Kaylene Whiskey (b.1976) is a Yankunytjatjara artist who spends her days painting and working at Iwantja Arts – an Aboriginal-owned art centre situated at Indulkana on the Aṉangu Pitjantjatjara Yankunytjatjara (APY) Lands roughly 1200km northwest of Adelaide. Whiskey’s brightly coloured comic-strip style paintings are known for their playful synthesis of popular and desert culture, often featuring recurring cameos of Hollywood actors, famous film and television characters, divas and pop icons interacting with Whiskey’s daily life in Indulkana.

Whiskey’s painting style is distinct. She uses a combination of cartoon speech bubbles, flat two-dimensional planes of colour and ‘dot’ iconography deeply connected to a history of central desert painting to tell her stories. While painting, she listens to a variety of rock’n’roll, country and pop music. She checks social media, plays films or NITV – the National Indigenous Television channel – in the background, all of which is incorporated into her work. Under Whiskey’s paintbrush, icons like Cher and Dolly Parton, even hybrid characters such as Whiskey’s own ‘Black Wonder Woman’, are re-staged in the desert. They become kungka kunpu – strong women – talking in language, tending to or harvesting bush tucker, and almost always preparing for a party.

I love trying different things in the art centre. I’m from the generation that grew up with Coca-Cola and TV as well as Tjukurpa (cultural stories) and bush tucker, so I like to have a bit of fun with combining those two worlds.
Kaylene Whiskey quoted by Hannah Presley, Tarnanthi catalogue 2019, p74

Kaylene Whiskey, Yankunytjatjara people, South Australia, born 1976, Mparntwe (Alice Springs), Northern Territory, Seven Sistas Sign, 2021, Indulkana, South Australia, water-based enamel paint on SA Tourist Attraction road sign, 75.0 x 270.0 x 3.0 cm; Courtesy the artist and Iwantja Arts, © Kaylene Whiskey | Iwantja Arts.

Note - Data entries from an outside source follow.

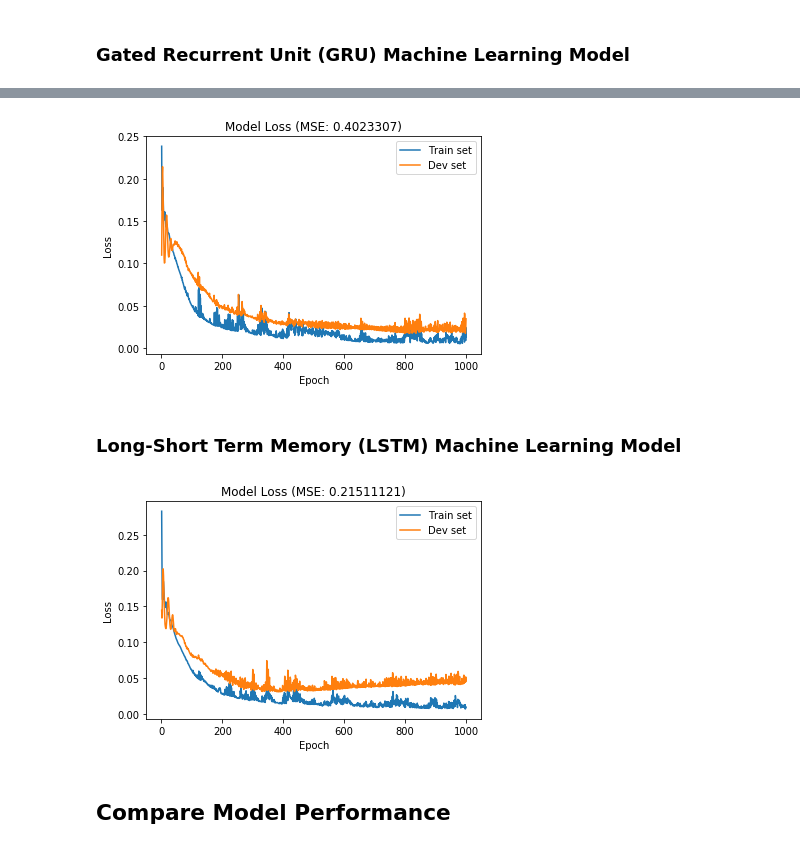
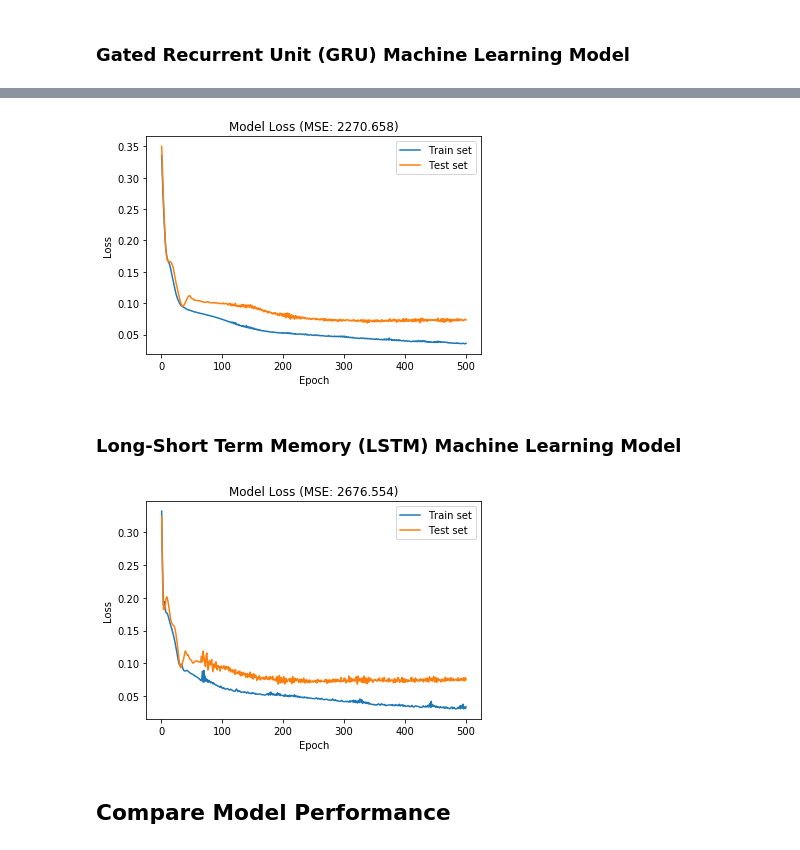
Before and after one commit to ATCOGas/VV_Forecasting, a Jupyter notebook: notebooks/Analysis_JobTypes-GRU,LSTM.ipynb, the cells around one changed output, grey strips where cells are left out. Cells and saved outputs as stored; diff of their text form; code cells hidden in the pictures.

Commit message:
Updated to predict more the 1 month forward

```diff
--- a/notebooks/Analysis_JobTypes-GRU,LSTM.ipynb
+++ b/notebooks/Analysis_JobTypes-GRU,LSTM.ipynb
@@ -91,11 +97,12 @@ df_analysis = df_analysis.join(net)
 # Set date for timeseries index
 #df_analysis=df_analysis.set_index('date')
 #df_analysis = df_analysis.set_index(pd.DatetimeIndex(df_analysis['date']))
-df_analysis=df_analysis.interpolate()
+#df_analysis=df_analysis.interpolate()
 
 #df_analysis = df_analysis.drop(['date','network'], axis=1)
 
 #df_analysis
+#net.head()
 # %%
 # Set job type for analysis
 job_type = 'SF5'
@@ -205,7 +226,7 @@ We would like to predict the number of SF5 jobs ( $y_t$) at the current time ($t
 The function **create_window** (see _utils.py_) converts the time-series to a supervised learning problem. The new dataset is constructed as a **DataFrame**, with each column suitably named both by variable number and time step, for example, $var1(t-1)$ for **%Iron Feed** at the previous observation ($t-1$). This allows the design of a variety of different time step sequence type forecasting problems from a given univariate or multivariate time series.
 # %%
 # Set network for analysis
-network = 'AL'
+network = 'SM'
 
 pivot_jobcount = pivot_jobcount.loc[pivot_jobcount['network'] == network]
 pivot_weather = pivot_weather.loc[pivot_weather['network'] == network]
@@ -251,19 +276,14 @@ from sklearn.preprocessing import MinMaxScaler #Allows normalisation
 # Convert the data to float
 values = dataset.values.astype('float32')
 
-# Normalise features
-scaler = MinMaxScaler(feature_range=(0, 1))
-scaled = scaler.fit_transform(values)
-
 # Specify the number of lag
-n_in = 5 # window size
+n_in = 23 # window size
 n_features = dataset.shape[1] # number of features
-n_out = 1 #2 # number of predictions in output
+n_out = 24 #2 # number of predictions in output
 
 # Transform the time-series to a supervised learning problem representation
-reframed = create_window(scaled, n_in = n_in, n_out = n_out, drop_nan = True)
+reframed = create_window_HS(values, n_in = n_in, n_out = n_out, drop_nan = True)
 
 # Summarise the new frames (reframes)
 print(reframed.shape)
-print(scaled.shape)
 # %% [output]
@@ -396,49 +453,43 @@ print(y_train.shape)
 # %%
 # Train the model
 hist_gru = model_gru.fit(x_train, y_train,
-                        epochs=1000,
-                        batch_size=256,
+                        epochs=500,
+                        batch_size=512,
                         validation_split = 0.1,
                         verbose=0, # To not print the output, set verbose=0
                         shuffle=False)
 # %%
 # Analyse model performance
 
 # predict values on test set and extract last prediction set
 yhat_gru = model_gru.predict(x_test)
-#yhat_gru = yhat_gru[:,:1]
 
-# perform inverse transform on x_test and yhat_gru
-rtest_X = x_test.reshape((x_test.shape[0], n_in*n_features))
+# For Hugh to see what the data is looking like...
+csv_file = path.join(data_folder, 'HS1-yhat_gru1.csv')
+yhat_gru_df=pd.DataFrame(yhat_gru)
+yhat_gru_df.to_csv(csv_file)
 
-# invert scaling for forecast
-inv_yhat_gru = np.concatenate((rtest_X[:, (n_in-1)*n_features:-1], yhat_gru), axis=1)
-inv_yhat_gru = scaler.inverse_transform(inv_yhat_gru)
-inv_yhat_gru = inv_yhat_gru[:,n_features-1]
-
-# invert scaling for actual
-y_test = y_test.reshape((len(y_test), 1))
-inv_y_gru = np.concatenate((rtest_X[:, (n_in-1)*n_features:-1], y_test), axis=1)
-inv_y_gru = scaler.inverse_transform(inv_y_gru)
-inv_y_gru = inv_y_gru[:,n_features-1]
+# Transform the normalised data back to the original scale
+inv_yhat_gru = scalerY.inverse_transform(yhat_gru)
+inv_y_gru = scalerY.inverse_transform(y_test)
 
 # calculate RMSE
 mse_gru = mean_squared_error(inv_y_gru, inv_yhat_gru)
 
 # Plot fitting history
 history = hist_gru.history
 
 # Loss
 plt.plot(range(1,len(history['loss'])+1),history['loss'])
 plt.plot(range(1,len(history['val_loss'])+1),history['val_loss'])
 plt.title('Model Loss (MSE: ' + str(mse_gru) + ')')
 plt.ylabel('Loss')
 plt.xlabel('Epoch')
-plt.legend(['Train set', 'Dev set'], loc='best')
+plt.legend(['Train set', 'Test set'], loc='best')
 
 plt.show()
 # %% [output]
-[figure, old version]
+[figure, new version]
 # %% [markdown]
 <a id='lstm'></a>
 ### Long-Short Term Memory (LSTM) Machine Learning Model
@@ -471,19 +522,9 @@ hist_lstm = model_lstm.fit(x_train, y_train,
 # Analyse model performance
 yhat_lstm = model_lstm.predict(x_test)
 
-# performing the inverse transform on x_test and yhat_lstm
-rtest_X = x_test.reshape((x_test.shape[0], n_in*n_features))
-
-# invert scaling for forecast
-inv_yhat_lstm = np.concatenate((rtest_X[:, (n_in-1)*n_features:-1], yhat_lstm), axis=1)
-inv_yhat_lstm = scaler.inverse_transform(inv_yhat_lstm)
-inv_yhat_lstm = inv_yhat_lstm[:,n_features-1]
-
-# invert scaling for actual
-y_test = y_test.reshape((len(y_test), 1))
-inv_y_lstm = np.concatenate((rtest_X[:, (n_in-1)*n_features:-1], y_test), axis=1)
-inv_y_lstm = scaler.inverse_transform(inv_y_lstm)
-inv_y_lstm = inv_y_lstm[:,n_features-1]
+# Transform the normalised data back
+inv_yhat_lstm = scalerY.inverse_transform(yhat_lstm)
+inv_y_lstm = scalerY.inverse_transform(y_test)
 
 # calculate RMSE
 mse_lstm = mean_squared_error(inv_y_lstm, inv_yhat_lstm)
@@ -497,11 +538,11 @@ plt.plot(range(1,len(history['val_loss'])+1),history['val_loss'])
 plt.title('Model Loss (MSE: ' + str(mse_lstm) + ')')
 plt.ylabel('Loss')
 plt.xlabel('Epoch')
-plt.legend(['Train set', 'Dev set'], loc='best')
+plt.legend(['Train set', 'Test set'], loc='best')
 
 plt.show()
 # %% [output]
-[figure, old version]
+[figure, new version]
 # %% [markdown]
 <a id='compare'></a>
 ## Compare Model Performance
```
Also changed, not shown: parts of 16 cells of this notebook.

Whiskey listens to music or plays films in the background while she paints. What music do you like to listen to while you are working, writing or creating a work of art?

Watch the animation Party Time!, or 52 Actions by Whiskey. As you watch, make a list of all the things or people you recognise. Share your list with the class, what other things did your peers notice? What do these things have in common, can they be grouped in some way?

Now make a list of things that are important to you, include your family, friends, pets as well as your hobbies, interests or favourite foods, sports, TV shows, movies or colours. Create a series of individual drawings to represent each of your favourite and important things. Cut these drawings out and make either a collage or simple animation that communicates the story of your life.

Investigate what pop culture is and how it has influenced artists and their work. Select two works of art (one historical and one contemporary) and analyse how the artists have used pop culture within their work. Compare this approach to that used by Whiskey. What characteristics do these works of art share?

Whiskey likes trying different things in the art centre and stated ‘I’m from the generation that grew up with Coca-Cola and TV as well as Tjukurpa (cultural stories) and bush tucker, so I like to have a bit of fun with combining those two worlds.’ Similarly, Maluyligal and Wuthathi artist Brian Robinson states:

“Growing up on Waiben (Thursday Island) in the Torres Strait in a family of fisherfolk whose Roman Catholic faith exists in synergy with traditional Maluyligal and Wuthathi spirituality, my creations are seemingly incongruous concoctions where many motifs and characters are co-opted into the spirit world of the Islander imagination, which are then intertwined with historical narrative, personal history and humour”.

Brian Robinson was also in Tarnanthi in 2019 with his work Empyreal: A Place and a Path in the Sky and on the Earth, and in 2015 with Custodian of the Blooms.

  • Compare works of art by each artist. How do Robinson and Whiskey bring together their ‘two worlds’ - their cultural stories and popular culture they also grew up with.
  • Create a drawing incorporating your favourite pop culture references combined with something about your culture or family traditions.

Explore the movies and children’s programs featured on NITV, National Indigenous Television made by, for and about Aboriginal and Torres Strait Islander people. You may like to select a few programs you could watch with students, perhaps watch a program weekly or save some favourites for Reconciliation Week or NAIDOC week.

Kaylene Whiskey, Yankunytjatjara people, South Australia, born Mparntwe (Alice Springs), Northern Territory 1976, Seven Sistas Sign, 2021, Indulkana, South Australia, water-based enamel paint on SA Tourist Attraction road sign, 75.0 x 270.0 x 3.0 cm; Courtesy the artist and Iwantja Arts.

Seven Sistas Sign

Making and responding activities

Tarnanthi is presented by the Art Gallery of South Australia with Principal Partner BHP and support from the Government of South Australia

The Gallery’s Learning programs are supported by the Department for Education.

This education resource has been developed and written in collaboration Dr. Belinda Howden, Kylie Neagle and Dr. Lisa Slade.